In a study that could annoy Democrats and perturb proponents of the “base election” theory, a centrist Democratic think tank is arguing that its party’s hold on the Senate hinges on political “moderates.”
Third Way, in a report set for release today, asserts not only that ideological moderates will determine control of the Senate in November, but that Democrats need to win more of these voters in 10 states with tossup Senate contests than do the Republicans. The think tank crunched exit polling data from recent presidential and midterm elections and concluded that Democrats face a significant challenge in their bid to retain their thin, four-seat Senate majority.
“Crucially for Democrats, they must garner a majority of moderates in nine of 10 toss-ups to win, and in seven of those the bar is even higher — Democrats must clear 60 percent [of moderates] to win,” Third Way policy advisers Michelle Diggles and Lanae Erickson write in the think tank’s report.
Third Way classifies 10 Senate races as Tossup; Roll Call currently rates eight races as Tossup.
From the outset of the 2012 cycle, Democratic control of the Senate has appeared jeopardized. Of the 33 seats up for election, the Republicans must defend only 10. However, the Democrats have recruited a strong contingent of top-tier candidates and exhibited considerable fundraising prowess.
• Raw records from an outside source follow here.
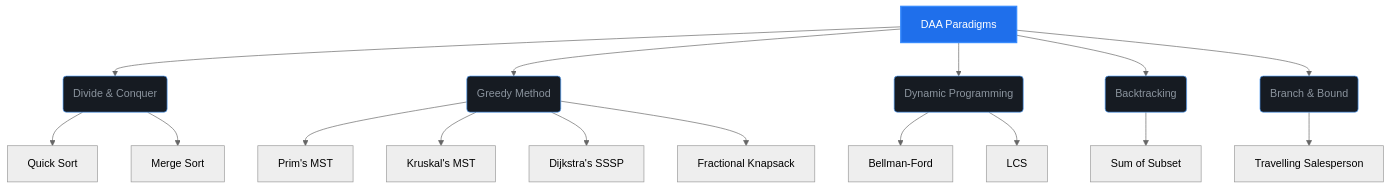
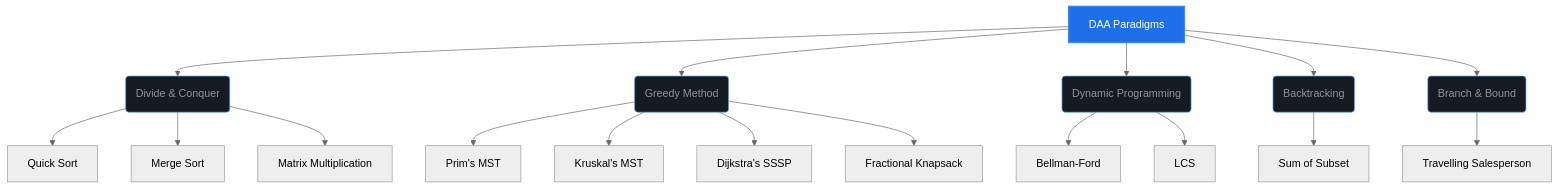
One commit to Sameerkaradbhajne/codetantra-DAA-codes changed the diagram in README.md. Above: the diagram before and after it, drawn with Mermaid (neutral theme). The commit also changed other lines of this file and 1 other file, not shown here.

Commit message:
Add solution for 1.1.8 Matrix Multiplication and update README

````diff
--- a/README.md
+++ b/README.md
@@ -360,26 +374,27 @@
 ```mermaid
 graph TD
     A[DAA Paradigms] --> B(Divide & Conquer)
     A --> C(Greedy Method)
     A --> D(Dynamic Programming)
     A --> E(Backtracking)
     A --> F(Branch & Bound)
 
     B --> B1[Quick Sort]
     B --> B2[Merge Sort]
+    B --> B3[Matrix Multiplication]
     C --> C1[Prim's MST]
     C --> C2[Kruskal's MST]
     C --> C3[Dijkstra's SSSP]
     C --> C4[Fractional Knapsack]
     D --> D1[Bellman-Ford]
     D --> D2[LCS]
     E --> E1[Sum of Subset]
     F --> F1[Travelling Salesperson]
 
     style A fill:#1f6feb,stroke:#388bfd,stroke-width:2px,color:#fff
     style B fill:#161b22,stroke:#58a6ff,stroke-width:1px,color:#8b949e
     style C fill:#161b22,stroke:#58a6ff,stroke-width:1px,color:#8b949e
     style D fill:#161b22,stroke:#58a6ff,stroke-width:1px,color:#8b949e
     style E fill:#161b22,stroke:#58a6ff,stroke-width:1px,color:#8b949e
     style F fill:#161b22,stroke:#58a6ff,stroke-width:1px,color:#8b949e
 ```
````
Races in conservative-leaning states that looked like sure pickups for the Republicans suddenly appear competitive. Meanwhile, the GOP has seen at least one retirement, in Maine, which put an almost-sure hold in play.
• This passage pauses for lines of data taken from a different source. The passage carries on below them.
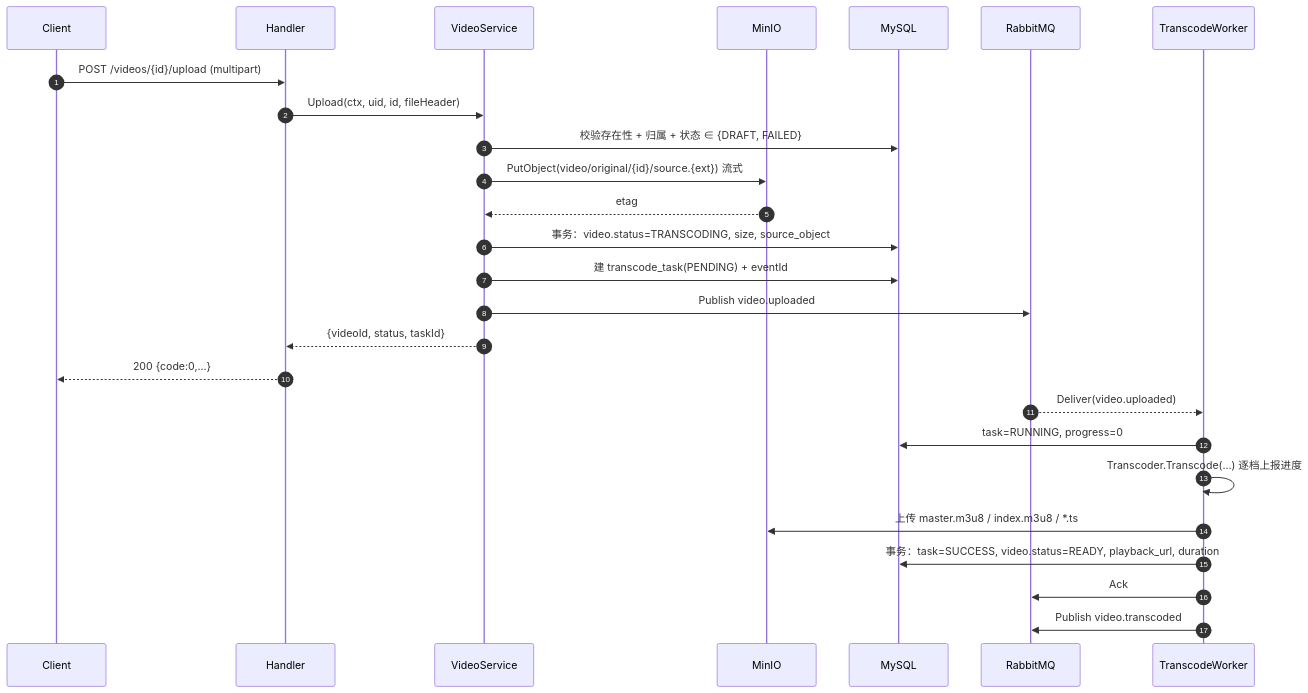
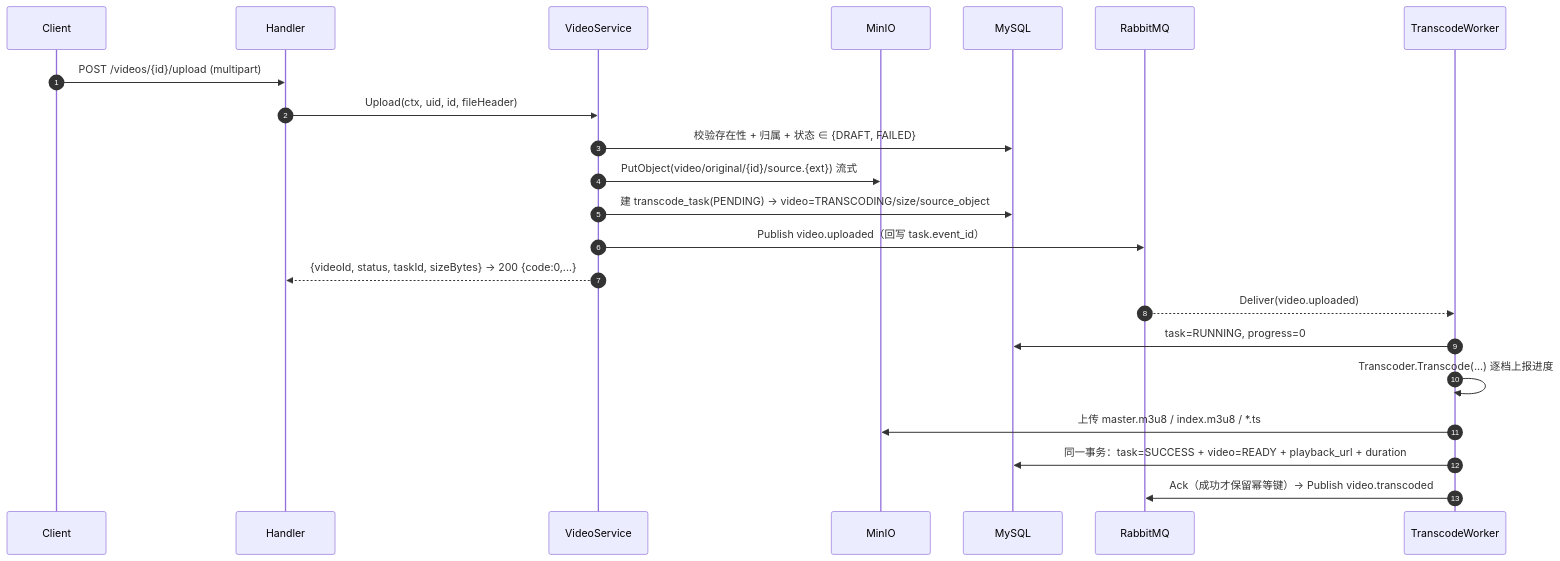
The second of 4 diagrams in video-service-go/docs/设计文档.md (YunfeiSHU/media-community), drawn with Mermaid before and after one commit. The commit also changed other lines of this file and 3 other files, not shown here.

````diff
--- a/video-service-go/docs/设计文档.md
+++ b/video-service-go/docs/设计文档.md
@@ -209,30 +146,26 @@
 ```mermaid
 sequenceDiagram
     autonumber
     participant C as Client
     participant H as Handler
     participant S as VideoService
     participant M as MinIO
     participant DB as MySQL
     participant Q as RabbitMQ
     participant W as TranscodeWorker
 
     C->>H: POST /videos/{id}/upload (multipart)
     H->>S: Upload(ctx, uid, id, fileHeader)
     S->>DB: 校验存在性 + 归属 + 状态 ∈ {DRAFT, FAILED}
     S->>M: PutObject(video/original/{id}/source.{ext}) 流式
-    M-->>S: etag
-    S->>DB: 事务：video.status=TRANSCODING, size, source_object
-    S->>DB: 建 transcode_task(PENDING) + eventId
-    S->>Q: Publish video.uploaded
-    S-->>H: {videoId, status, taskId}
-    H-->>C: 200 {code:0,...}
+    S->>DB: 建 transcode_task(PENDING) → video=TRANSCODING/size/source_object
+    S->>Q: Publish video.uploaded（回写 task.event_id）
+    S-->>H: {videoId, status, taskId, sizeBytes} → 200 {code:0,...}
 
     Q-->>W: Deliver(video.uploaded)
     W->>DB: task=RUNNING, progress=0
     W->>W: Transcoder.Transcode(...) 逐档上报进度
     W->>M: 上传 master.m3u8 / index.m3u8 / *.ts
-    W->>DB: 事务：task=SUCCESS, video.status=READY, playback_url, duration
-    W->>Q: Ack
-    W->>Q: Publish video.transcoded
+    W->>DB: 同一事务：task=SUCCESS + video=READY + playback_url + duration
+    W->>Q: Ack（成功才保留幂等键）→ Publish video.transcoded
 ```
````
All of this has buoyed Democrats and led prognosticators to soften their predictions for a Senate power shift in the next Congress. But the Third Way study suggests that the Democrats’ Senate hurdles remain particularly acute and also challenges the analyses of political activists on both sides of the aisle who contend that elections are decided by base turnout and which party can do a better job of motivating partisans — not by voters in the middle.
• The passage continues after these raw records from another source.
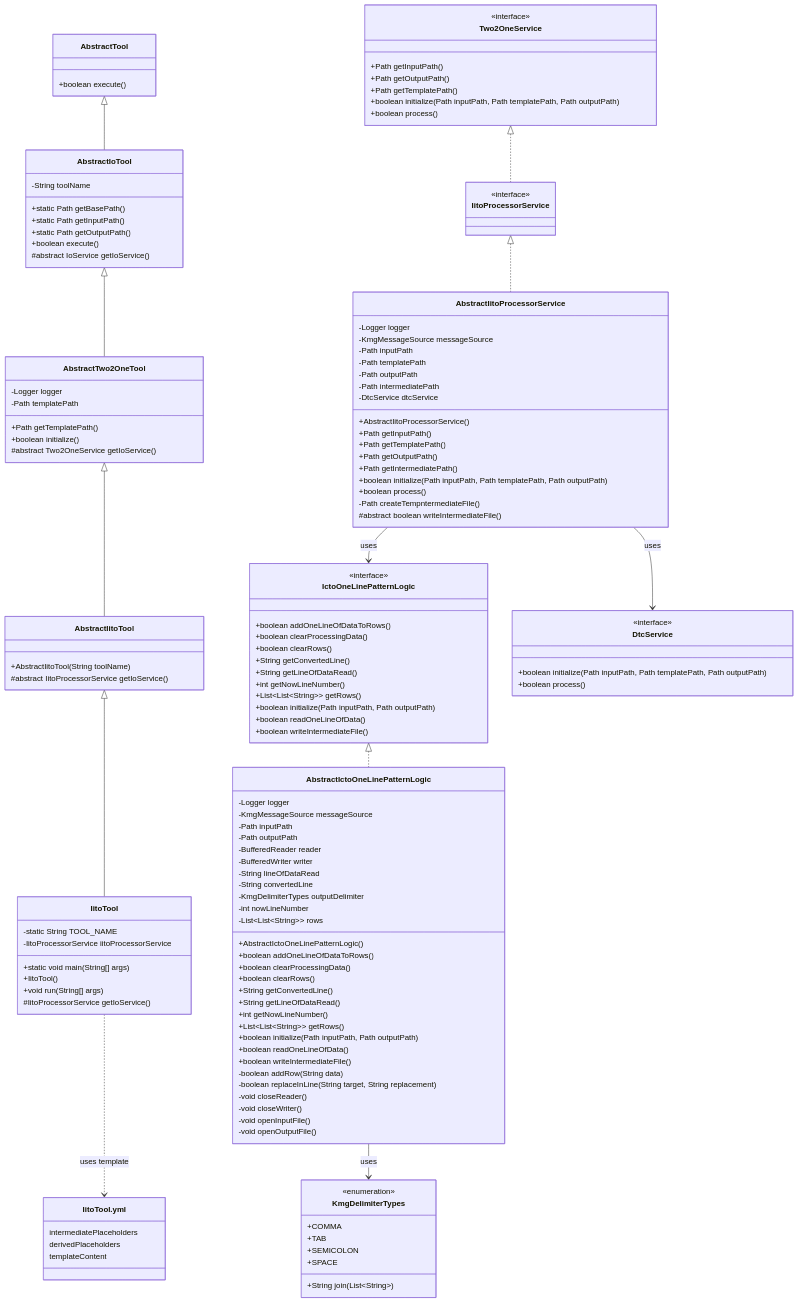
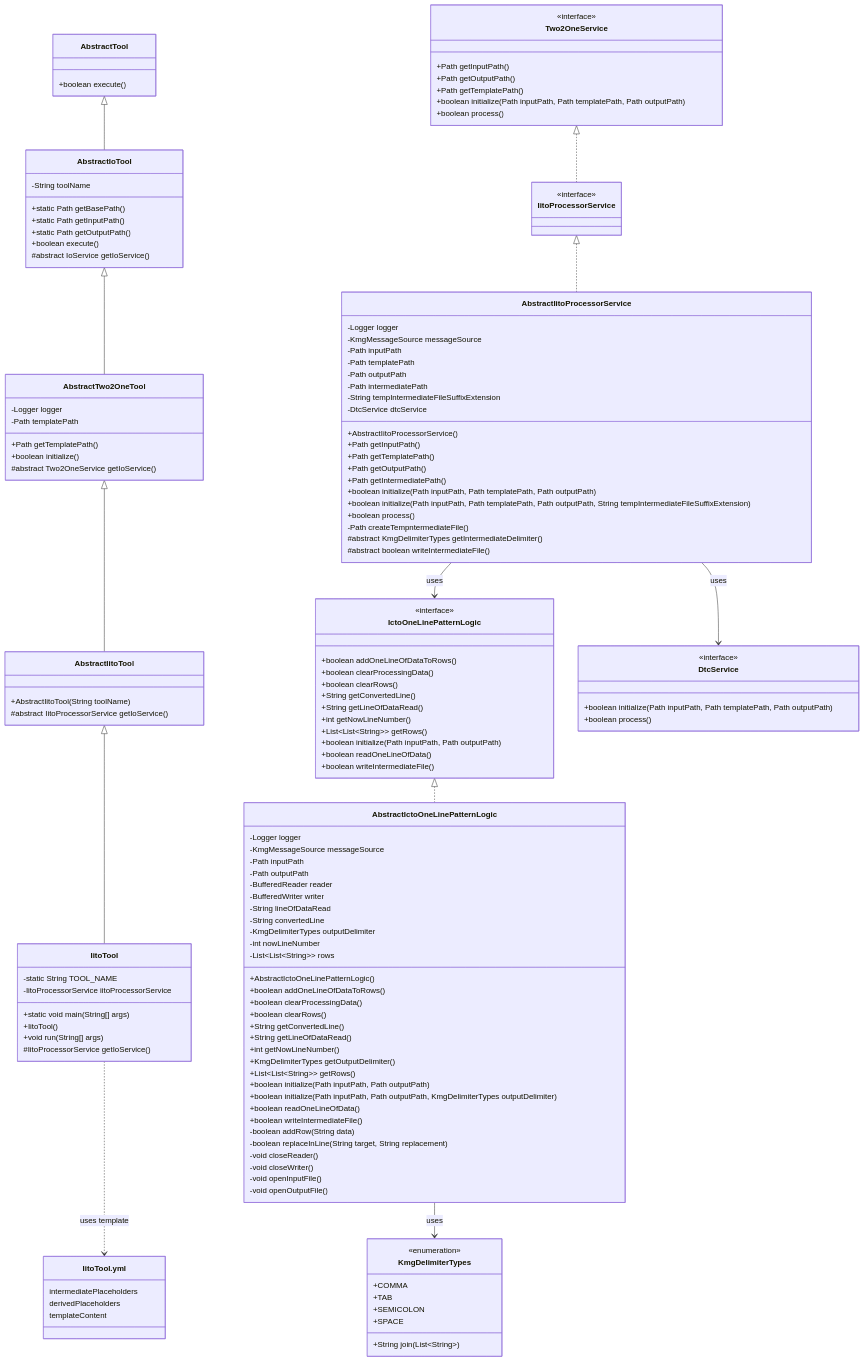
One commit to KenichiroArai/kmg-tool-base changed the first of 3 diagrams in docs/設計書/入力、中間、テンプレート、出力の設計図.md. Above: the diagram before and after it, drawn with Mermaid. The commit also changed 5 other files, not shown here.

```diff
--- a/docs/設計書/入力、中間、テンプレート、出力の設計図.md
+++ b/docs/設計書/入力、中間、テンプレート、出力の設計図.md
@@ -78,6 +78,7 @@
         -Path templatePath
         -Path outputPath
         -Path intermediatePath
+        -String tempIntermediateFileSuffixExtension
         -DtcService dtcService
         +AbstractIitoProcessorService()
         +Path getInputPath()
@@ -85,8 +86,10 @@
         +Path getOutputPath()
         +Path getIntermediatePath()
         +boolean initialize(Path inputPath, Path templatePath, Path outputPath)
+        +boolean initialize(Path inputPath, Path templatePath, Path outputPath, String tempIntermediateFileSuffixExtension)
         +boolean process()
         -Path createTempntermediateFile()
+        #abstract KmgDelimiterTypes getIntermediateDelimiter()
         #abstract boolean writeIntermediateFile()
     }
 
@@ -123,8 +126,10 @@
         +String getConvertedLine()
         +String getLineOfDataRead()
         +int getNowLineNumber()
+        +KmgDelimiterTypes getOutputDelimiter()
         +List~List~String~~ getRows()
         +boolean initialize(Path inputPath, Path outputPath)
+        +boolean initialize(Path inputPath, Path outputPath, KmgDelimiterTypes outputDelimiter)
         +boolean readOneLineOfData()
         +boolean writeIntermediateFile()
         -boolean addRow(String data)
```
The report also presents a warning to Republicans. They must be successful with ideological moderates in the 10 states with tossup Senate races to have a chance at winning control of the Senate, although less so compared to the Democrats.
Where is the moderate vote key for the Republicans? Not surprisingly, in Massachusetts, where Sen. Scott Brown (R) must win 58 percent of moderates to win on Nov. 6. Brown’s opponent, Harvard professor Elizabeth Warren, needs only 43 percent of moderates to win the election. In Hawaii, former Gov. Linda Lingle (R) needs 51 percent of the moderate vote. The eventual Democratic nominee in this open seat also needs 51 percent of moderates, although the Democrats clearly have the edge in this race.
But in the eight additional Senate tossup states as determined by Third Way, the think tank reports that it is the Democrats who must overperform with moderates. In Indiana, where Democrats are enthusiastic about their prospects in the wake of Sen. Dick Lugar’s ouster in the GOP primary, Rep. Joe Donnelly, the Democratic nominee, must win 69 percent of the moderate votes. Indiana Treasurer Richard Mourdock, the GOP nominee, needs only 32 percent of moderates.
In Missouri, Sen. Claire McCaskill (D) needs 62 percent of moderates; the eventual Republican nominee needs 39 percent. In Montana, Sen. Jon Tester (D) needs 61 percent of moderates; Rep. Denny Rehberg (R) needs 40 percent. In Nevada, Rep. Shelley Berkley (D) needs 61 percent of moderates to oust appointed Sen. Dean Heller (R). In New Mexico, the eventual Democratic nominee needs 60 percent of moderates to hold this Democratic-held open seat; the eventual GOP nominee needs only 41 percent of moderates.
In North Dakota, where Democrats are optimistic about holding an open seat, former state Attorney General Heidi Heitkamp must win 65 percent of ideological moderates. Freshman Rep. Rick Berg (R) needs only 36 percent of this voting bloc. In the battleground of Virginia, ex-Democratic National Committee Chairman and former Gov. Tim Kaine (D) needs 60 percent of moderates. Former Gov. and ex-Sen. George Allen (R) needs 41 percent. In Wisconsin, where a Democratic-held seat is open, Rep. Tammy Baldwin (D) needs 56 percent of moderates; the eventual GOP nominee needs 44 percent.
According to the Third Way study, Democrats need and average of 59 percent of the moderate vote in the 10 Senate tossup states; Republicans need an average of 42 percent. “Looking at the 2006 exit polls, when these Senate seats were last in cycle, moderates were the plurality of voters,” Diggles and Erickson wrote in the study. “On average in these states, 47.3 percent of the electorate was moderate in 2006.”
The data suggest that the analysis, held in some quarters, that Republicans are in trouble with middle-of-the-road voters is misplaced in the context of the battle for the Senate.